Peter Jackson knows he’s the typical non-American when it comes to Tintin: he’s known him since before he could read, and the character’s globe-trotting adventures are part of his own storytelling DNA.
Together, the two Academy Award-winning filmmakers hope to achieve something that eluded Belgian artist and writer Herge with his Tintin books: a place for his hero in North America.
“The Adventures of Tintin,” directed by Spielberg and produced by Jackson, already is a global blockbuster, approaching $250 million at the worldwide box office as it opened in U.S. theaters Wednesday, two months after it began rolling out to theaters overseas.
It’s a reverse of egocentric Hollywood’s old pattern, where a film such as Spielberg’s “Jaws” would run its course domestically and trickle out to the rest of the world months later. Today, most big franchise flicks open nearly everywhere around the same time, but “Tintin” was that rare one that needed the goodwill of huge foreign audiences to sell U.S. crowds on a hero about whom, like Spielberg, most of them had never heard.
“This is an international title,” Spielberg said in an interview alongside Jackson at last summer’s Comic-Con fan convention, where they showed off footage of “The Adventures of Tintin.” “It was written and embraced by children of all ages in 55 languages, all over the world except in North America, and that is what motivated us to debut and give a full two months of ‘Tintin’ to the world that created and embraced him.”
So who’s Tintin?
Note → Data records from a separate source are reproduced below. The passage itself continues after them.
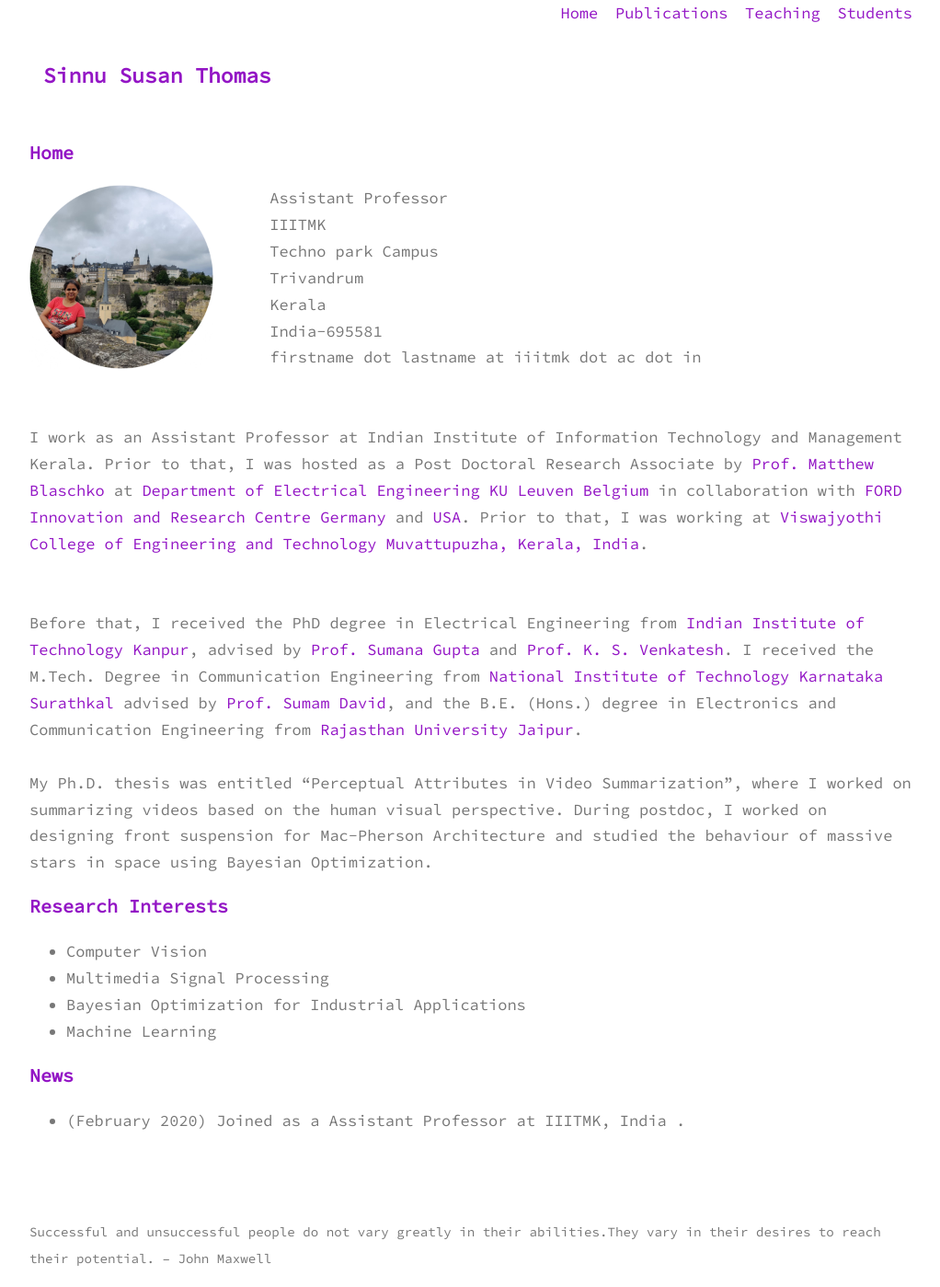
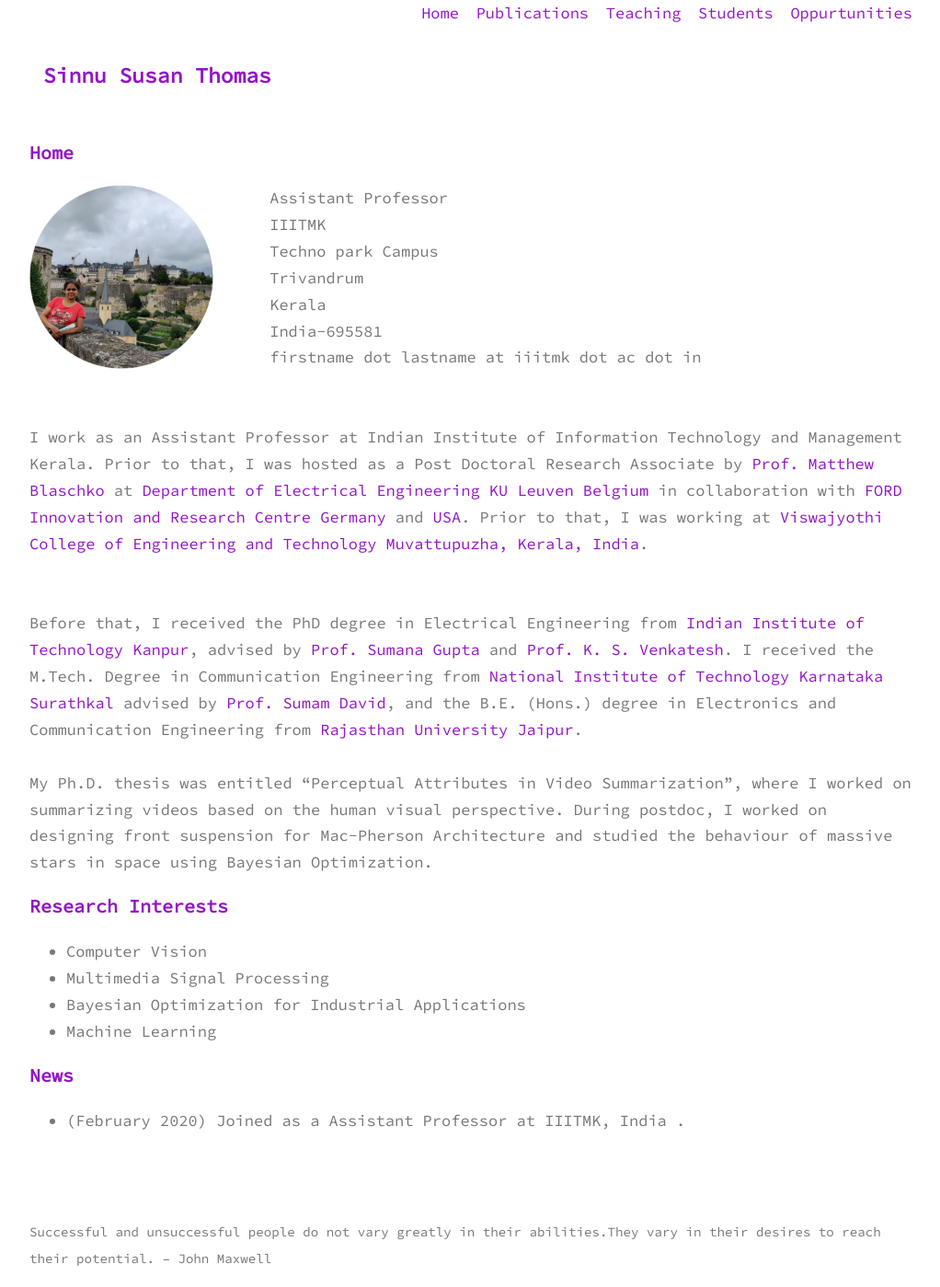
Before and after one commit to sinnuthomas/sinnuthomas.github.io, a Jekyll site: the page built from index.md, in a window 1280 px wide. Shown: the whole page at 92% size, without its empty margins (128-1150 px from the left). Built offline with Jekyll 4.4.1, drawn with Linux system fonts in a browser that asks for light colours.

Commit message:
Update default.html

```diff
--- a/_layouts/default.html
+++ b/_layouts/default.html
@@ -17,6 +17,7 @@
             <li><a href="{{site.baseurl}}/publications">Publications</a></li>
             <li><a href="{{site.baseurl}}/teaching">Teaching</a></li>
             <li><a href="{{site.baseurl}}/students">Students</a></li>
+            <li><a href="{{site.baseurl}}/oppurtunities">Oppurtunities</a></li>
         </ul>
     </nav>
     <a class="title-a" href="{{site.baseurl}}/"><h1 class="title">{{site.title}}</h1></a>
```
He’s an intrepid young reporter with an odd tuft of ginger hair who barrels and burrows into a story until he becomes the story, traveling the world in pursuit of crooks, treasure, mysteries and a grand good time.
Tintin’s accompanied by his resourceful dog Snowy, and in most of the comic-book tales of Herge, the pen name of Georges Remi, by boozy seaman Captain Haddock.
The stories span decades, from the character’s creation in the late 1920s until 1983, when Herge died leaving behind his unfinished 24th Tintin book.
“The Adventures of Tintin” combines elements from three books — “The Secret of the Unicorn,” “The Crab with the Golden Claws” and “Red Rackham’s Treasure.” The story sends Tintin (Jamie Bell) and Haddock (Andy Serkis) on a race against villainous Sakharine (Daniel Craig) to find lost pirate booty.
The books have been a beloved part of the initiation into reading for millions of children, among them New Zealander Jackson, 49, who recalled poring over Herge’s colorful comic panels before he could understand the words.
“You grow up looking at Tintin — in my case, being an only child — he was like the brother that I wished I had,” Jackson said. “The older brother that went on these adventures, dangerous adventures and exciting. And then as I grew older, Tintin stayed the same age, and I sort of became older than him. And you start to appreciate the satire and the world in which Herge lived in. The decades of incredible social upheaval in Europe. ...
“There are layers in there that I find so fascinating now as an adult. Plus, you see the influences Herge was under, not just in the place and time that he lived, but also Hollywood films. He clearly had a love of Hollywood adventure films, probably from those early ‘30s and ‘40s days, because a lot of that feeling is in Tintin. Plus a love of silent comedy. Buster Keaton, Charlie Chaplin, they’re all in there. ... We’ve tried to sort of layer all of that into the film.”